When’s your next physical exam coming up? Don’t be surprised if your doctor gives you a simple no-cost prescription- get out and walk. And, if you are walking, walk some more. The simple activity is described by Dr. Thomas Frieden, the former head of the CDC, as “the closet thing we have to a wonder drug.”
Here are five key benefits recently outlined by the Harvard Medical School in “Walking for Health:”
- Walking counteracts the negative effects of obesity-promoting genes. The Harvard Medical team studied 12,000 people focusing on 32 weight-promoting genes. They found that, for those who walked briskly for an hour a day, the impact of the “bad genes” was cut in half.
- Walking reduces your cravings for sweets. The University of Exeter found that a quarter-hour walk could reduce the amount of chocolate and other sugary snacks you eat, even in stressful situations.
- Walking can reduce the risk of developing breast cancer. An American Cancer Society study found that women who walked 7 or more hours per week had a 14% lower risk of breast cancer than those who walked three or fewer hours per week. And, this reduction applied even to women with breast cancer risk factors, such as being overweight or using supplemental hormones.
- Walking eases joint pain. Several studies have shown that walking can not only reduce arthritis joint pain, but walking at least 5 to 6 miles per week can even prevent arthritis from forming to begin with. Walking lubricates knees and hips and strengthens the muscles that support them.
- Walking boosts the immune function. A study of over 1,000 men and women found that those who walked at least 20 minutes per day, five days a week, had 43% fewer sick days than those who exercised once or not at all each week. And, if the walkers got sick, it was for a shorter duration and their symptoms were milder.
That concludes Walking 101- encouraging all to walk five times a week perhaps an hour a day. Now, we turn to Walking 201- encouraging all of those who are walkers to move it up a level. The NYT had a nice article on how you can do that:
- Try the “Nordic” way. The Finns started this one. The idea was an off-season way for cross-country skiers to train. Nordic walkers use specially designed poles with rubber tips to grab the pavement and to engage the arms and core muscles. Presto- a walk turned into a full-body workout. As compared to general walking, the Nordic method increases the calories expended by 22% and the oxygen consumption by 23%. Leki and Black Diamond are well known suppliers of this equipment.
- Bring some fun and novelty to your walks. Alastair Humphreys, who wrote the book “Microadventures: Local Discoveries for Great Escapes” provides some fun examples.

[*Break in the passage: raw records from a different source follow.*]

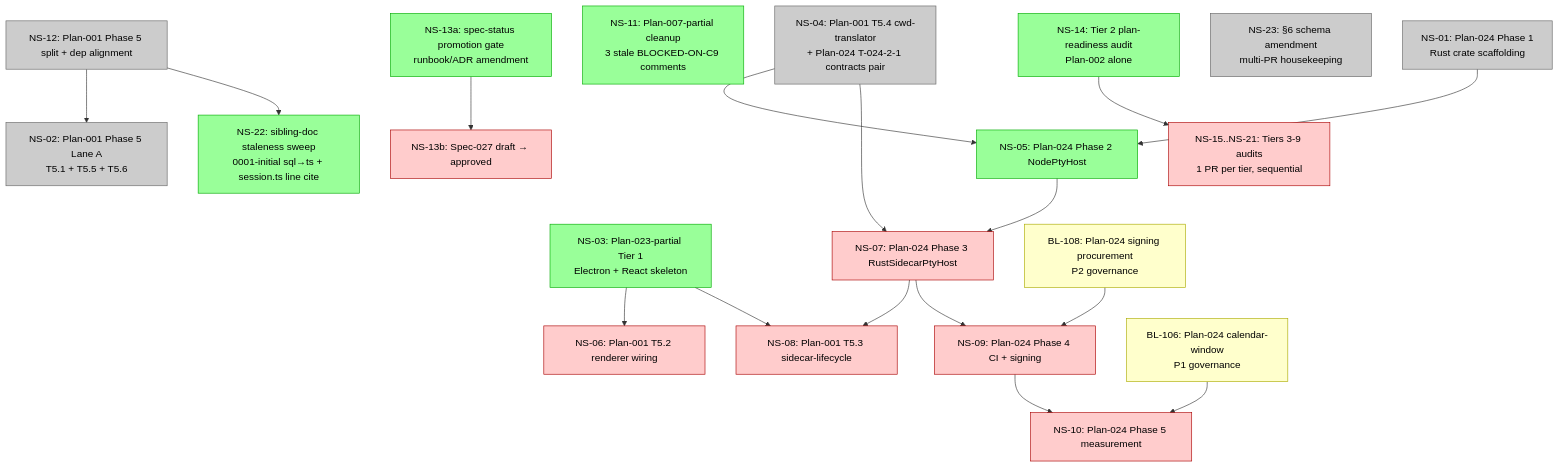
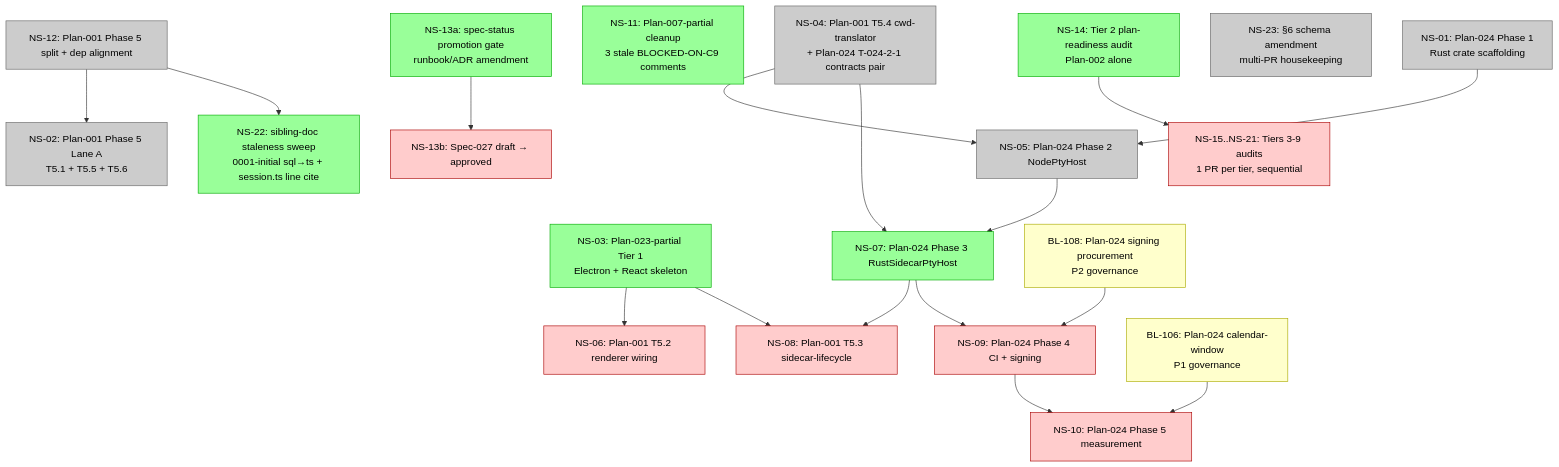
One commit to Sawmonabo/ai-sidekicks changed the diagram in docs/architecture/cross-plan-dependencies.md. Above: the diagram before and after it, drawn with Mermaid. The commit also changed other lines of this file and 1 other file, not shown here.

````diff
--- a/docs/architecture/cross-plan-dependencies.md
+++ b/docs/architecture/cross-plan-dependencies.md
@@ -282,56 +282,56 @@
 ```mermaid
 graph TB
   %% READY (no upstream NS-XX blockers, or all upstream satisfied)
   NS01[NS-01: Plan-024 Phase 1<br/>Rust crate scaffolding]:::completed
   NS02[NS-02: Plan-001 Phase 5 Lane A<br/>T5.1 + T5.5 + T5.6]:::completed
   NS03[NS-03: Plan-023-partial Tier 1<br/>Electron + React skeleton]:::ready
   NS04[NS-04: Plan-001 T5.4 cwd-translator<br/>+ Plan-024 T-024-2-1 contracts pair]:::completed
   NS11[NS-11: Plan-007-partial cleanup<br/>3 stale BLOCKED-ON-C9 comments]:::ready
   NS13a[NS-13a: spec-status promotion gate<br/>runbook/ADR amendment]:::ready
   NS14[NS-14: Tier 2 plan-readiness audit<br/>Plan-002 alone]:::ready
   NS22[NS-22: sibling-doc staleness sweep<br/>0001-initial sql→ts + session.ts line cite]:::ready
   NS23[NS-23: §6 schema amendment<br/>multi-PR housekeeping]:::completed
-  NS05[NS-05: Plan-024 Phase 2 NodePtyHost]:::ready
+  NS05[NS-05: Plan-024 Phase 2 NodePtyHost]:::completed
+  NS07[NS-07: Plan-024 Phase 3 RustSidecarPtyHost]:::ready
 
   %% BLOCKED
   NS06[NS-06: Plan-001 T5.2 renderer wiring]:::blocked
-  NS07[NS-07: Plan-024 Phase 3 RustSidecarPtyHost]:::blocked
   NS08[NS-08: Plan-001 T5.3 sidecar-lifecycle]:::blocked
   NS09[NS-09: Plan-024 Phase 4 CI + signing]:::blocked
   NS10[NS-10: Plan-024 Phase 5 measurement]:::blocked
   NS13b[NS-13b: Spec-027 draft → approved]:::blocked
   NS15[NS-15..NS-21: Tiers 3-9 audits<br/>1 PR per tier, sequential]:::blocked
 
   %% COMPLETED
   NS12[NS-12: Plan-001 Phase 5 split + dep alignment]:::completed
 
   %% EXISTING BACKLOG (governance)
   BL106[BL-106: Plan-024 calendar-window<br/>P1 governance]:::governance
   BL108[BL-108: Plan-024 signing procurement<br/>P2 governance]:::governance
 
   %% Code track edges
   NS12 --> NS02
   NS12 --> NS22
   NS01 --> NS05
   NS04 --> NS05
   NS04 --> NS07
   NS05 --> NS07
   NS03 --> NS06
   NS03 --> NS08
   NS07 --> NS08
   NS07 --> NS09
   BL108 --> NS09
   NS09 --> NS10
   BL106 --> NS10
 
   %% Governance chain
   NS13a --> NS13b
 
   %% Audit chain
   NS14 --> NS15
 
   classDef ready fill:#9f9,stroke:#0a0,color:#000
   classDef blocked fill:#fcc,stroke:#a00,color:#000
   classDef completed fill:#ccc,stroke:#666,color:#000
   classDef governance fill:#ffc,stroke:#aa0,color:#000
 ```
````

He suggests you walk or bike down a different street in your neighborhood regularly. See if you can walk every street in your area and while doing it “see things with fresh and open eyes, as if for the very first time.” Bill Burnett, executive director of the Life Design Lab at Stanford, suggests considering scavenger hunts for secret staircases or orange flowers or go for a full-moon hike without a flashlight. “Keep it silly, not serious.”

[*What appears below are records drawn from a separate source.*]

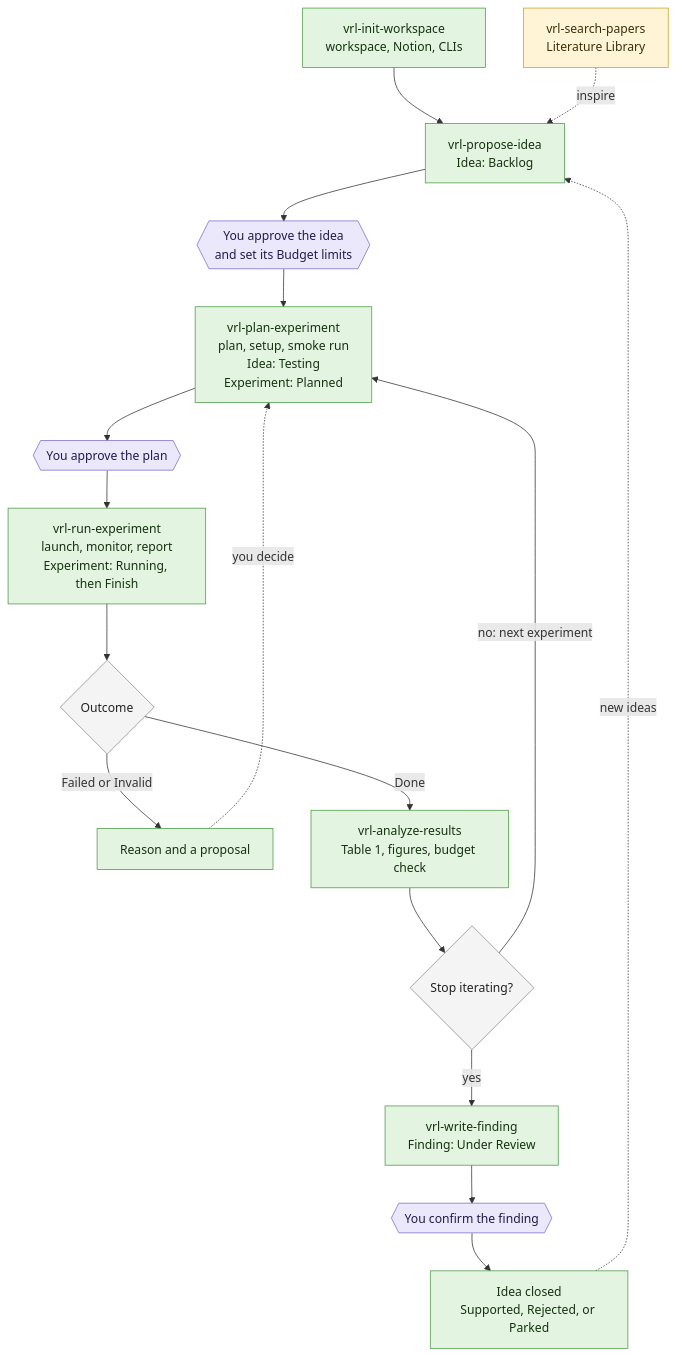
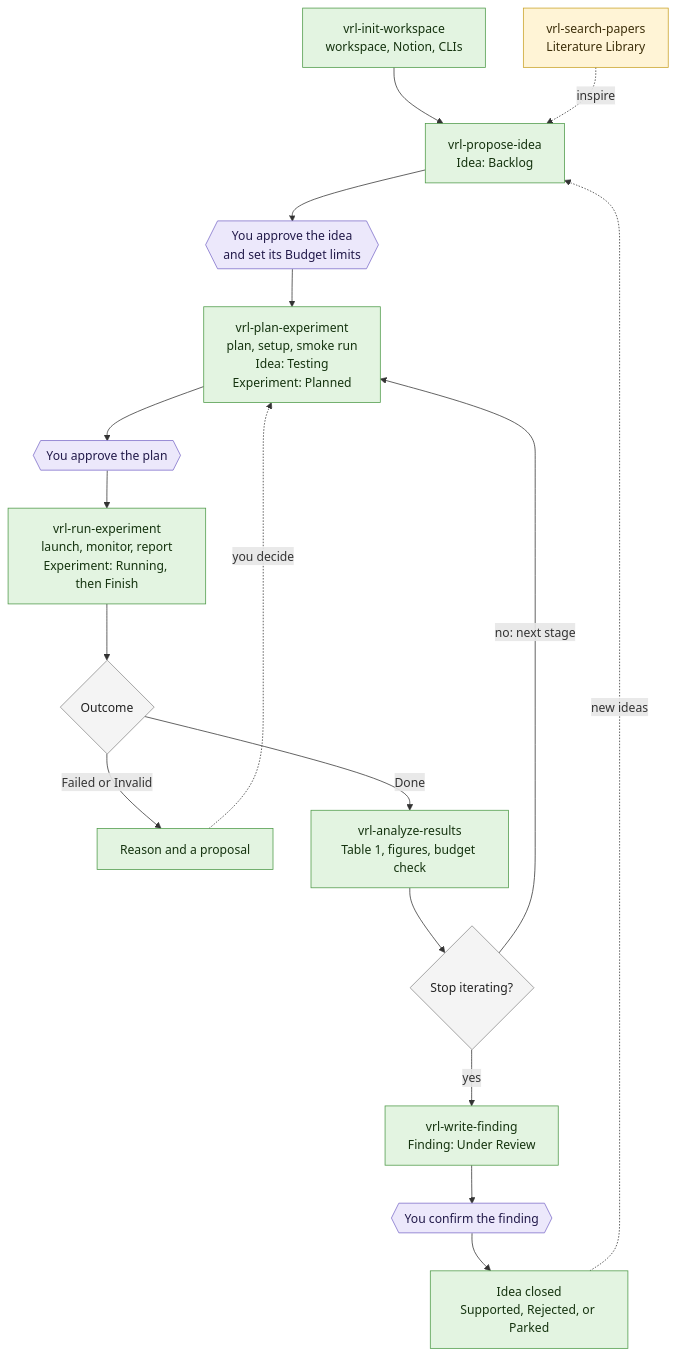
The diagram in README.md (Beat-in-our-hearts/vibe-research-loop-skills), drawn with Mermaid before and after one commit. The commit also changed other lines of this file and 5 other files, not shown here.

````diff
--- a/README.md
+++ b/README.md
@@ -45,37 +45,37 @@
 ```mermaid
 flowchart TD
     INIT["vrl-init-workspace<br/>workspace, Notion, CLIs"]
     PAPERS["vrl-search-papers<br/>Literature Library"]
     IDEA["vrl-propose-idea<br/>Idea: Backlog"]
     G1{{"You approve the idea<br/>and set its Budget limits"}}
     PLAN["vrl-plan-experiment<br/>plan, setup, smoke run<br/>Idea: Testing<br/>Experiment: Planned"]
     G2{{"You approve the plan"}}
     RUN["vrl-run-experiment<br/>launch, monitor, report<br/>Experiment: Running, then Finish"]
     OUT{"Outcome"}
     FAIL["Reason and a proposal"]
     ANALYZE["vrl-analyze-results<br/>Table 1, figures, budget check"]
     NEXT{"Stop iterating?"}
     FIND["vrl-write-finding<br/>Finding: Under Review"]
     G3{{"You confirm the finding"}}
     CLOSE["Idea closed<br/>Supported, Rejected, or Parked"]
 
     INIT --> IDEA
     PAPERS -.->|inspire| IDEA
     IDEA --> G1 --> PLAN --> G2 --> RUN --> OUT
     OUT -->|Done| ANALYZE
     OUT -->|Failed or Invalid| FAIL
     FAIL -.->|you decide| PLAN
     ANALYZE --> NEXT
-    NEXT -->|no: next experiment| PLAN
+    NEXT -->|no: next stage| PLAN
     NEXT -->|yes| FIND --> G3 --> CLOSE
     CLOSE -.->|new ideas| IDEA
 
     classDef ai fill:#E3F4E1,stroke:#4E9A48,color:#15330F
     classDef human fill:#ECE8FB,stroke:#7B6BC9,color:#221A4A
     classDef lib fill:#FFF4D6,stroke:#C9A227,color:#3D2F0A
     classDef check fill:#F4F4F4,stroke:#8A8A8A,color:#222222
     class INIT,IDEA,PLAN,RUN,ANALYZE,FIND,FAIL,CLOSE ai
     class G1,G2,G3 human
     class PAPERS lib
     class OUT,NEXT check
 ```
````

- Add some props. You might add a weighted backpack. A suggestion is to start with no more than 15 pounds using a backpack with a full hip belt, which, when properly cinched, transfers the weight to your legs while you walk. A set of elastic exercise bands can be added to your pack and you can do some sumo walks- a dynamic strength building exercise.
- Multitask to make it happen. Park your car 10-15 minutes from work or school. Walk the rest of the way in and out and decompress while doing it. And, if you have like minded colleagues, consider a walking meeting instead of Zoom call.
- Add a little music or a podcast. No surprise, studies have shown that music during a walk or intense training session has been shown to reduce the perceived exertion and increase the physical performance. The studies showed similar results for those engaged in any type of “preferential listening” while working out.
- Lastly, consider “fartlek” workouts. No, this is not something that guys like John Belushi do. It’s a Swedish word meaning “speed play.” It means interval training with a series of high intensity bursts with recovery periods between them. It’s not about your fitbit, it simply can mean increasing your walk to a light jog or a power walk for a short stretch to get your heart rate up, then slow back down, recover and repeat. An 80/20 ratio of low intensity/high intensity intervals can help you get fitter faster.
We encourage you to try to do more walking. If you’re already walking, we encourage you to take it the next level. Both can be a wonder drug for you. Happy Walking and Happy Fartleking! Enjoy your summer!